The "bargain" that Roosevelt struck, she said, inspired generations of families, including her own, and when her husband honored it "we had the longest peacetime expansion in history, a balanced budget, and for the first time in decades, we all grew together.

Under Obama, "we pulled back from the brink of depression, saved the auto industry and provided healthcare to 16 million working people, and replaced the jobs we lost faster than the historical average after a financial crash."

There are new challenges, Clinton said, complaining of a Republican Congress that "twice cut taxes for the wealthiest, borrowed money from other countries to pay for two wars, and family incomes dropped. You know where we ended up."

On Saturday, Clinton outlined four "big fights" that she says are at the core of her campaign: to build the economy of the future; strengthening communities and families; fixing the political system and getting "unaccountable" money out of politics; and keeping the country safe.

She lauded Americans for making a new beginning following the recession years, including working extra shifts, taking second jobs, and postponing home repairs.

"Now people are beginning to think about their future again," she said, but "we all know we are not yet running the way America should. You see corporations making record profits, with CEOs making record pay, but your paychecks have barely budget."

However, she continued, "democracy can't be just for billionaires and corporations. Prosperity and democracy are part of your basic rights too...America cannot succeed unless you succeed. That is why I am running for president of the United States."

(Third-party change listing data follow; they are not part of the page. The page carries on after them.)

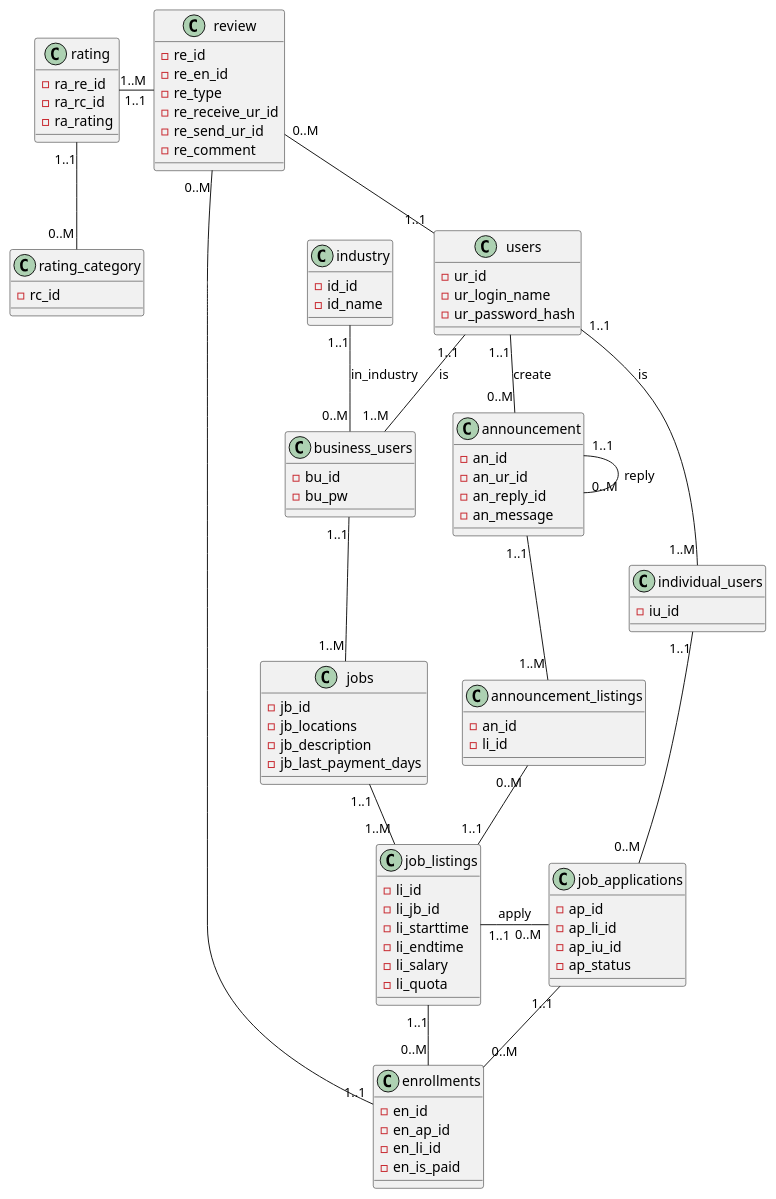
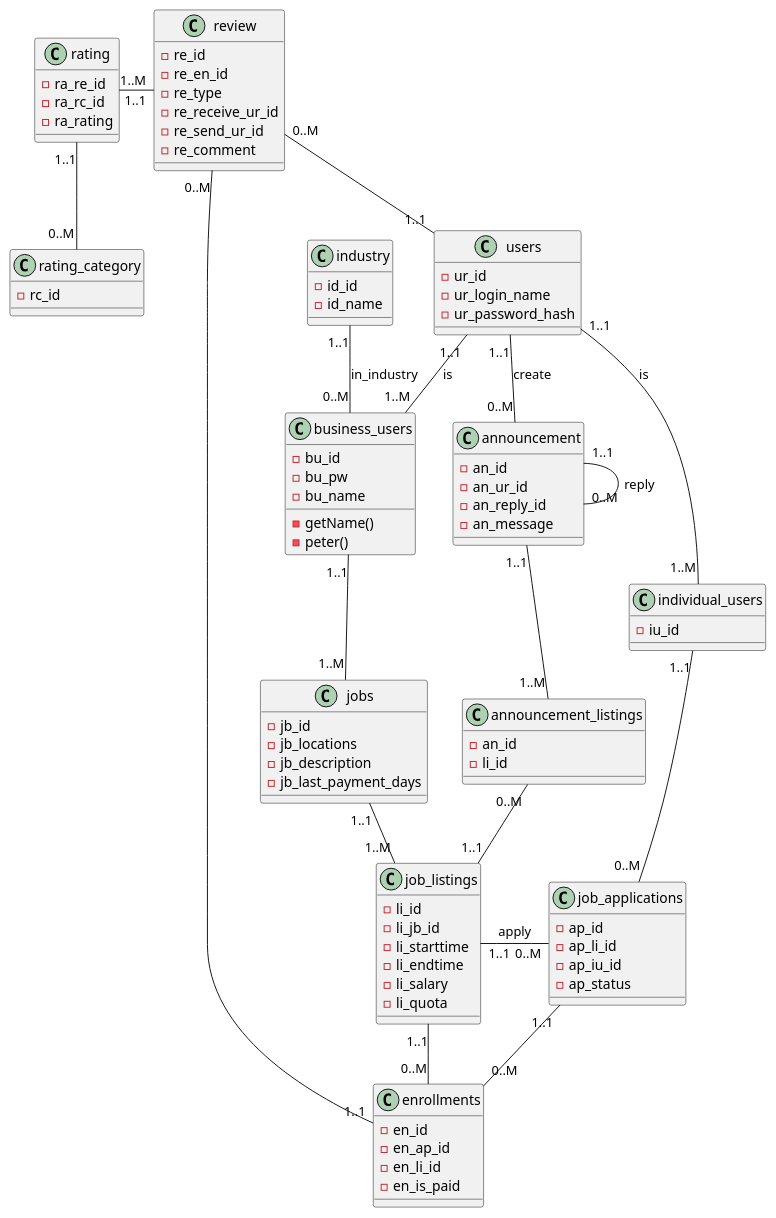
Before and after one commit to charleschen35353/manbaseHK: the diagram in README.md, drawn with PlantUML.

```diff
--- a/README.md
+++ b/README.md
@@ -7,6 +7,11 @@
     class business_users {
         - bu_id
         - bu_pw
+        - bu_name
+        - getName()
+        - peter()
+        
+        
     }
 
     class individual_users {
```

She promised that she is running "not for some Americans, but for all Americans," and to fight against trends in which jobs have been displaced and the financial industry has "created huge wealth for a few."

Clinton also slammed the growing crop of Republican challengers, accusing them of "singing the same old song, a song called 'Yesterday,'" and invoked the Beatles, saying Republicans believe the worlds "'all our troubles look as though they are here to stay.' They believe in yesterday."

She also invoked the memory of her own mother, describing how she told her that she was able to keep going because of the "kindness from someone who believed that she mattered" while growing up as a child who was abandoned by her parents.

"Because some people believed in her, she believed in me," Clinton said. "I believe with all my heart in America and in the potential of every American to meet every challenge, be resilient, no matter what the world throws at you, to solve the toughest problems."

She attributed her fighting spirit to her mother as well.

"When I was a girl, she never let me back down from bullies or barriers," she said. "In her later years, Mom lived with us, and she was still teaching me the same lessons ... I wish my mother could have been with us longer. I wish she could have seen Chelsea become a mother herself. I wish she could have met Charlotte. I wish she could have seen the America that we will build together."

She also outlined her resume, started from the time when she babysat children of Mexican farm workers while still a young girl, through her time as a law student and young lawyer and up through her time as Secretary of State.

"I stood up to adversaries like Putin and reinforced allies like Israel," she said. "I was in the situation room the day that we got [Osama] bin Laden. I know that we have to be smart as well as strong."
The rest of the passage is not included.